*** Opening Data for this task ***

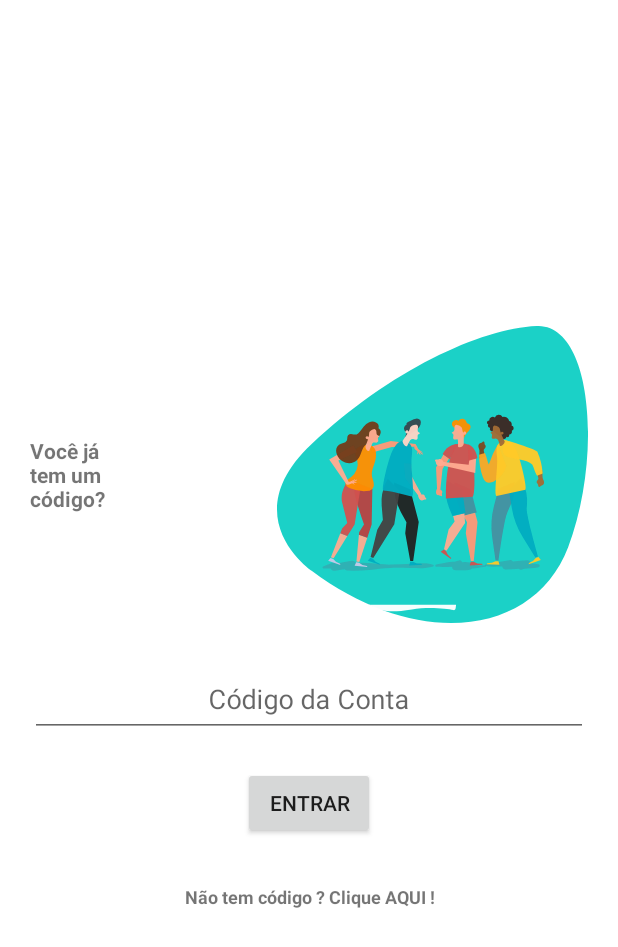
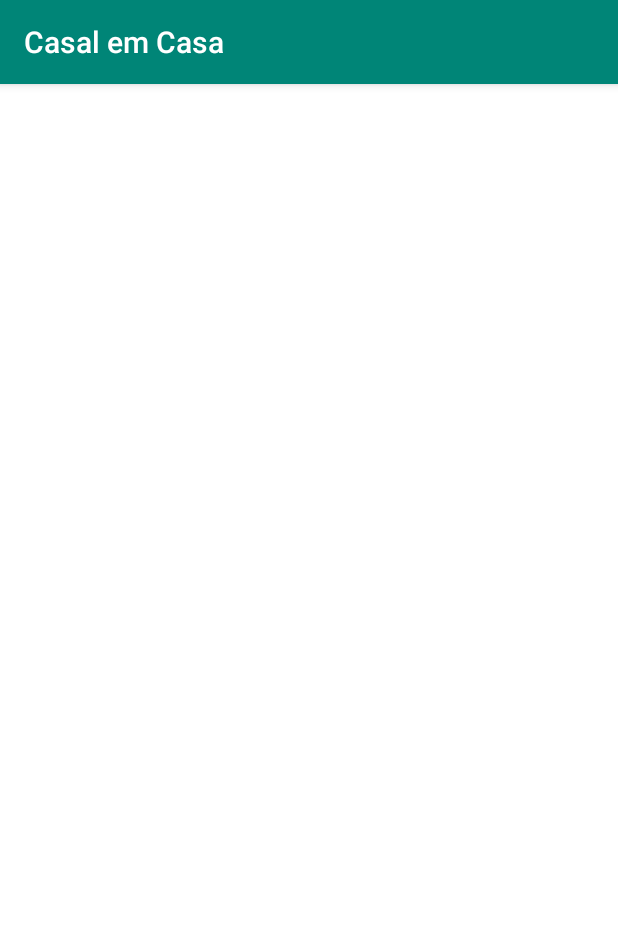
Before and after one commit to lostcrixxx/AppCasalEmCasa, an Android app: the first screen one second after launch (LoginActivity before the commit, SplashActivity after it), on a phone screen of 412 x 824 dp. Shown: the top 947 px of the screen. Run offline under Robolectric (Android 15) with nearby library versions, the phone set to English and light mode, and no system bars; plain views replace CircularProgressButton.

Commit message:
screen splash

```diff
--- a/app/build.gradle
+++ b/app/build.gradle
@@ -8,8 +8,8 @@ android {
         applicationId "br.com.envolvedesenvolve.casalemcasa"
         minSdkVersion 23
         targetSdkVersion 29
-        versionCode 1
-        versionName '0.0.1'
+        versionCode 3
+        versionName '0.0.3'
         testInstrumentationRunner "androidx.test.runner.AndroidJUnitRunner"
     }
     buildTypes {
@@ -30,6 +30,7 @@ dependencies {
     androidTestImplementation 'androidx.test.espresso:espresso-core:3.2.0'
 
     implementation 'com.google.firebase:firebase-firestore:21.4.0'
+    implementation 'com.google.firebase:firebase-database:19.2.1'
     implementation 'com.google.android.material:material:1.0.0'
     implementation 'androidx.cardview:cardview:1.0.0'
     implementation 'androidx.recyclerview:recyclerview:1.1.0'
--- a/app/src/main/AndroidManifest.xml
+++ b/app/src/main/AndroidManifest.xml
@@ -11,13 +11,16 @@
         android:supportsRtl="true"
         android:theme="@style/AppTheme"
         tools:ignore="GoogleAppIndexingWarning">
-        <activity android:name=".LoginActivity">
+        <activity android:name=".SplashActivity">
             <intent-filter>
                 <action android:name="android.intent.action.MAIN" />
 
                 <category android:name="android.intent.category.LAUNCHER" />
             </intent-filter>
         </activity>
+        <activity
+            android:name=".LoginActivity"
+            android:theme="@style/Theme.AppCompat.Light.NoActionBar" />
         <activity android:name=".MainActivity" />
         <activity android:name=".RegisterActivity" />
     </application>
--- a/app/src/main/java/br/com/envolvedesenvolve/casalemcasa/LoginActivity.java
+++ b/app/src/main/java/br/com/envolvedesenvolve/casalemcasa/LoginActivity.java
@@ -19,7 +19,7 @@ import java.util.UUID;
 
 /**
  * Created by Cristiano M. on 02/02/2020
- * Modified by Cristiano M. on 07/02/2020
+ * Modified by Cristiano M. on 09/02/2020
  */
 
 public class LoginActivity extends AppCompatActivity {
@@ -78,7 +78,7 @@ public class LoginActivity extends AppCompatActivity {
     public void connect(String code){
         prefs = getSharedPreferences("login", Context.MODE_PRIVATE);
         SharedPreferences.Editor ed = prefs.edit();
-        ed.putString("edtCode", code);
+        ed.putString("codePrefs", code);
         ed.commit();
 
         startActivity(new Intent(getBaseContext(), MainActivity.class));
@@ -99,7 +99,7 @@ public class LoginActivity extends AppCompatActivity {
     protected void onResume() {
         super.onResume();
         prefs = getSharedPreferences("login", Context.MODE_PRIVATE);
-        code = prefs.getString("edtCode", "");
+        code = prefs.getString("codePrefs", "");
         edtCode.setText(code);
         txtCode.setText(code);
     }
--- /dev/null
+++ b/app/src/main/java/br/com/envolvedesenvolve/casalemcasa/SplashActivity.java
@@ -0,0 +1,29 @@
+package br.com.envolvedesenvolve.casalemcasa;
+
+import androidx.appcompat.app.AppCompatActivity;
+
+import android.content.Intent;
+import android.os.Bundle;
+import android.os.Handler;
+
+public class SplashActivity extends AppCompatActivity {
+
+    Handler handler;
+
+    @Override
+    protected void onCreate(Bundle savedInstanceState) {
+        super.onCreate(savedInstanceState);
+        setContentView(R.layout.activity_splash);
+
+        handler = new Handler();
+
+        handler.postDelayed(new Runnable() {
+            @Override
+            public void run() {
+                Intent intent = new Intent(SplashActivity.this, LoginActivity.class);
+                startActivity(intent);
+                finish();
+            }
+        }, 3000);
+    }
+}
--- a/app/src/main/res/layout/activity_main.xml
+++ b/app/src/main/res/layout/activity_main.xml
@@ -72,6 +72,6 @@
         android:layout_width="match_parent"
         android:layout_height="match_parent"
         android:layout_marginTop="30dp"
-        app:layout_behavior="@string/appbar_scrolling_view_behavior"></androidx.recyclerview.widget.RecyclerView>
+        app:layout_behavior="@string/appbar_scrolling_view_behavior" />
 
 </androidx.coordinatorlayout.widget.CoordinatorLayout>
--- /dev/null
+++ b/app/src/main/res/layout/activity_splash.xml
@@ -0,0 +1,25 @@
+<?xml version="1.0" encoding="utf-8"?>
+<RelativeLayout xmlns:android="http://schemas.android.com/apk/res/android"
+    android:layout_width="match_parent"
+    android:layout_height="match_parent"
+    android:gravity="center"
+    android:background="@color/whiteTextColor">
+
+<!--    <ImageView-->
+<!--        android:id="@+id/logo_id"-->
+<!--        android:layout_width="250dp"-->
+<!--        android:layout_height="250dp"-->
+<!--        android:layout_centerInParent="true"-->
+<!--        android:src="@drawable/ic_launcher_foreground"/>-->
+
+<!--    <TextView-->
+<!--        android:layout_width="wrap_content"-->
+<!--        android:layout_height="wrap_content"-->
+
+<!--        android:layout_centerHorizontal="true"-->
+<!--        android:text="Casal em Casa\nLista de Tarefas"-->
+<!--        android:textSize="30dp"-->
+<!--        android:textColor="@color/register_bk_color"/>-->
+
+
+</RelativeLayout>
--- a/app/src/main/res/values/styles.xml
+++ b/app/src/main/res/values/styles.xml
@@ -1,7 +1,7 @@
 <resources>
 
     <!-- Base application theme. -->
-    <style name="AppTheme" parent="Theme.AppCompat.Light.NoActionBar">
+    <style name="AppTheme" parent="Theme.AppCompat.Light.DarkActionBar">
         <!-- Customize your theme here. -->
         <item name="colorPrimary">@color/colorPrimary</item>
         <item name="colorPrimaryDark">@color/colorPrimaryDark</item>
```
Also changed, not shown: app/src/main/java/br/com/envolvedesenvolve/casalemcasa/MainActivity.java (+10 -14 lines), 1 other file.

*** Closing Data for this task ***

(Exercise prompt)
What is needed is each line of the entries that contains the word "extends".

(Answer area)
 public class LoginActivity extends AppCompatActivity {
@@ -78,7 +78,7 @@ public class LoginActivity extends AppCompatActivity {
@@ -99,7 +99,7 @@ public class LoginActivity extends AppCompatActivity {
+public class SplashActivity extends AppCompatActivity {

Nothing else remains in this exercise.